the idea. He cited the rejection of the higher council for interpreting the constitution, which said that public employees have no right under the constitution to form professional unions. Toukan also articulated an adamant rejection of politicizing the teaching process.
On the other hand, several teacher activists have written
a memo to the prime minister, asking for his permission to establish such a union. In the memo, they cited a designation letter from the late King Hussein to Abdulkarim Kabariti, where he expressed a desire for the establishment of a teachers union, and the Jordanian constitution which allows Jordanians to meet and form societies and unions. The exact wording of clause ii of article
16 states that "Jordanians are entitled to establish societies and political parties provided that the objects of such societies and parties are lawful, their methods peaceful, and their by-laws not contrary to the provisions of the Constitution."
Setting aside the constitutional debate
about the subject, the ramifications of the establishment of such a union would at best be benign and at worst devastating. Toukan referred to the politicization that would probably occur if this union is established. I totally agree. To be more specific, a small organized group of Muslim Brotherhood members would end up controlling the union, in a manner similar to what has happened in most of the other professional unions. While the façade is democratic, in reality a small fraction of the membership actually organized enough to impose their will over the apathetic majority. This week about 2200 members of the engineers union elected
their leader, who is an Islamist. 85 voted for his opponent, which leaves 57000 out of the total 59000

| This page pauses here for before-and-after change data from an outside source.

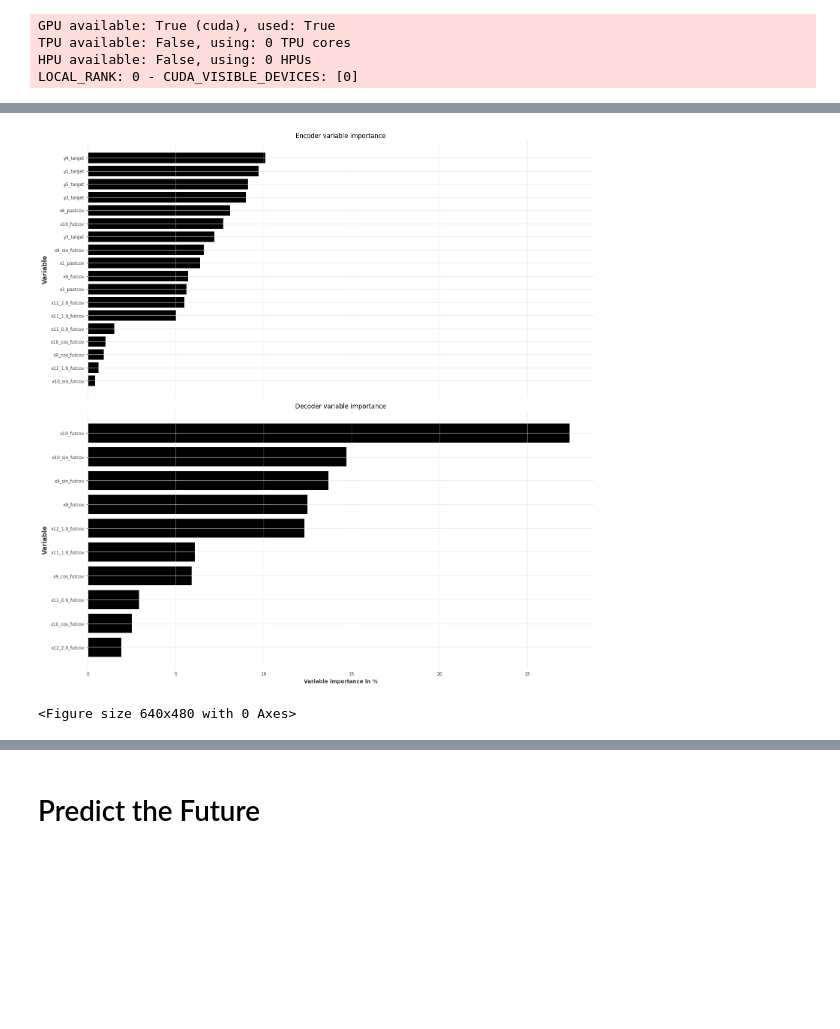
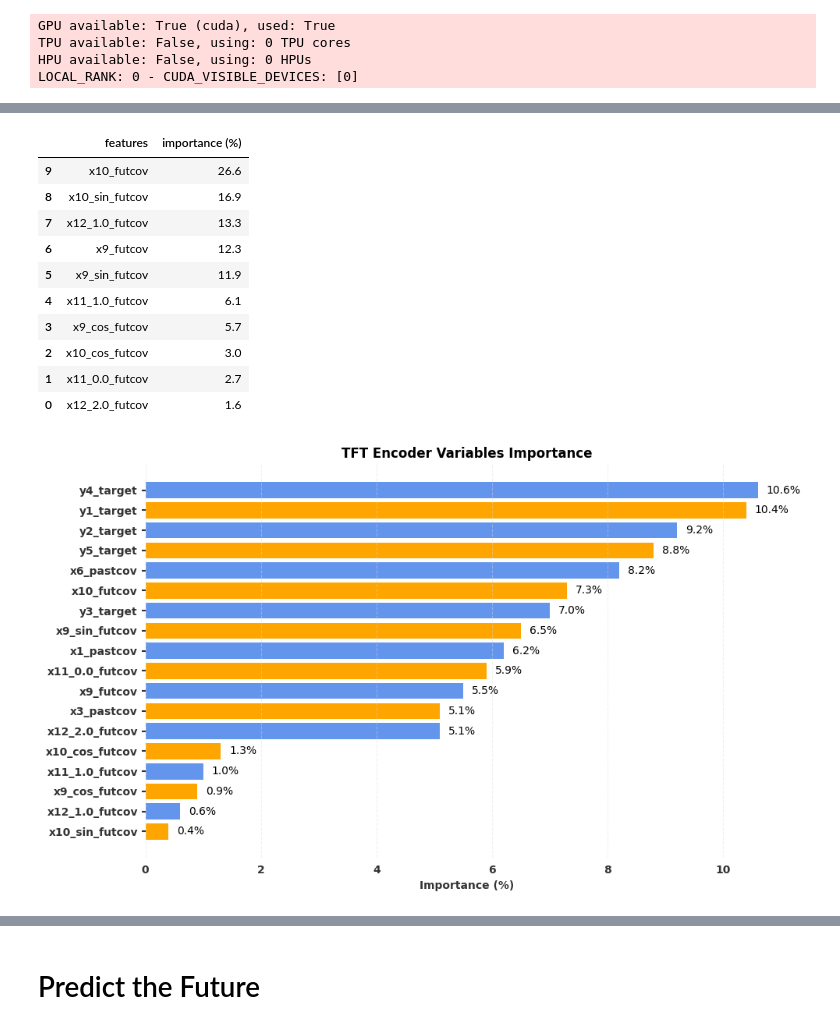
Before and after one commit to dendraap/thesis, a Jupyter notebook: notebooks/tft_inference.ipynb, the cells around one changed output, grey strips where cells are left out. Drawn from its saved outputs; the diff is of its cells as text; code cells hidden in the pictures; blank space fills up the shorter version.

```diff
--- a/notebooks/tft_inference.ipynb
+++ b/notebooks/tft_inference.ipynb
@@ -644,7 +645,7 @@ future_for_explain = X_future.append(X_future_more_ts)
 
 # create the explainer and generate explanations
 explainer = TFTExplainer(model)
-results = explainer.explain(
+explainer_results = explainer.explain(
     foreground_series=Y,
     foreground_past_covariates=X_past,
     foreground_future_covariates=future_for_explain
@@ -654,3 +655,9 @@ GPU available: True (cuda), used: True
 TPU available: False, using: 0 TPU cores
 HPU available: False, using: 0 HPUs
 LOCAL_RANK: 0 - CUDA_VISIBLE_DEVICES: [0]
+# %%
+# Get Encoder Importance Covariates
+df_encoder_importance = explainer_results.get_encoder_importance().T.reset_index()
+df_encoder_importance.columns = ['features', 'importance (%)']
+df_encoder_importance = df_encoder_importance.round(1).sort_values(by='importance (%)', ascending=False)
+df_encoder_importance
@@ -657,7 +682,58 @@ LOCAL_RANK: 0 - CUDA_VISIBLE_DEVICES: [0]
+# %%
+# Get Decoder Importance Covariates
+df_decoder_importance = explainer_results.get_decoder_importance().T.reset_index()
+df_decoder_importance.columns = ['features', 'importance (%)']
+df_decoder_importance = df_decoder_importance.round(1).sort_values(by='importance (%)', ascending=False)
+df_decoder_importance
+# %% [output]
+|  | features | importance (%) |
+| 9 | x10_futcov | 26.6 |
+| 8 | x10_sin_futcov | 16.9 |
+| 7 | x12_1.0_futcov | 13.3 |
+| 6 | x9_futcov | 12.3 |
+| 5 | x9_sin_futcov | 11.9 |
+| 4 | x11_1.0_futcov | 6.1 |
+| 3 | x9_cos_futcov | 5.7 |
+| 2 | x10_cos_futcov | 3.0 |
+| 1 | x11_0.0_futcov | 2.7 |
+| 0 | x12_2.0_futcov | 1.6 |
 # %%
-# Plotting the variabel importance
-explainer.plot_variable_selection(results, fig_size = (15, 15))
-plt.savefig('../reports/figures/tft/variables_importance.png', dpi=300)
+# Plot Encoder Variables Importance
+## Initialize color
+colors = [color_variant[0], color_variant[1]]
+bar_colors = [colors[i % 2] for i in range(len(df_encoder_importance))]
+
+fig_encoder_importance, ax_encoder_importace = plt.subplots(figsize=(10, 6))
+
+## Initilaze bar chart
+hbars_encoder_importance = ax_encoder_importace.barh(
+    df_encoder_importance['features'],
+    df_encoder_importance['importance (%)'],
+    color=bar_colors)
+
+## Set customization
+ax_encoder_importace.invert_yaxis()
+ax_encoder_importace.grid(axis='x', linestyle='--', alpha=0.4)
+ax_encoder_importace.grid(axis='y', alpha=0)
+ax_encoder_importace.set_xlabel('Importance (%)')
+ax_encoder_importace.set_title('TFT Encoder Variables Importance', fontweight='bold')
+ax_encoder_importace.tick_params(axis='both', labelsize=10, width=1.5)
+
+for label in ax_encoder_importace.get_xticklabels():
+    label.set_fontweight('bold')
+
+for label in ax_encoder_importace.get_yticklabels():
+    label.set_fontweight('bold')
+
+## Add label to the right bar
+ax_encoder_importace.bar_label(
+    hbars_encoder_importance,
+    labels=[f'{e:.1f}%' for e in df_encoder_importance['importance (%)']],
+    padding=8,
+    fontsize=10)
+
+plt.tight_layout()
+plt.savefig('../reports/figures/tft/encoder_importance.png', dpi=300)
+plt.show()
 # %% [output]
-[figure, old version]
+[figure, new version]
-<Figure size 640x480 with 0 Axes>
```
Also changed, not shown: parts of 12 cells of this notebook, 33 other files.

engineers who didn't bother to vote. While the process is technically democratic, it is unreasonable to assume that such elections produce representative leaders.
So, one might ask what is the problem with the teachers having such a union. The answer is also derived from the behavior of the existing unions. For example, unions have been intimidating members
and threatening to expel them if they decide to "normalize" with Israel. While most people are against normalization, especially in the current political climate, the fact of the matter is that it is legal for people to go to Israel and contact Israelis. It is peoples' right, whether they choose to practice it or not. So, threatening to expel people (and thus threatening their livelihood) is an illegal deprivation of a person's right. The (weak) rationalle is that the general councils of the unions, composed of all the members, have passed resolutions against normalization. The general councils, who show up when there are elections, are only a fraction of the total union membership. Moreover, they are not a legislative body that has the authority to deprive people of one of their rights.
Thus, if one were to picture a teachers union, what would happen if the general council decided not to teach "unacceptable" parts of the curriculum? The modern curriculum places a lot of emphasis on religious tolerance and civil rights. Having a group openly opposed
to the Jordanian state and its welfare representing teachers, who are entrusted with sowing positive attitudes into the consciousness of new generations, is indeed a scary thought.
The only positive aspect that can come from an organization for teachers is a demand to improve their living conditions. Teachers are painfully underpaid for their efforts, and I would hope that the government can find a way to compensate them without the need for an organized movement. Such a movement will ultimately be harmful to all involved.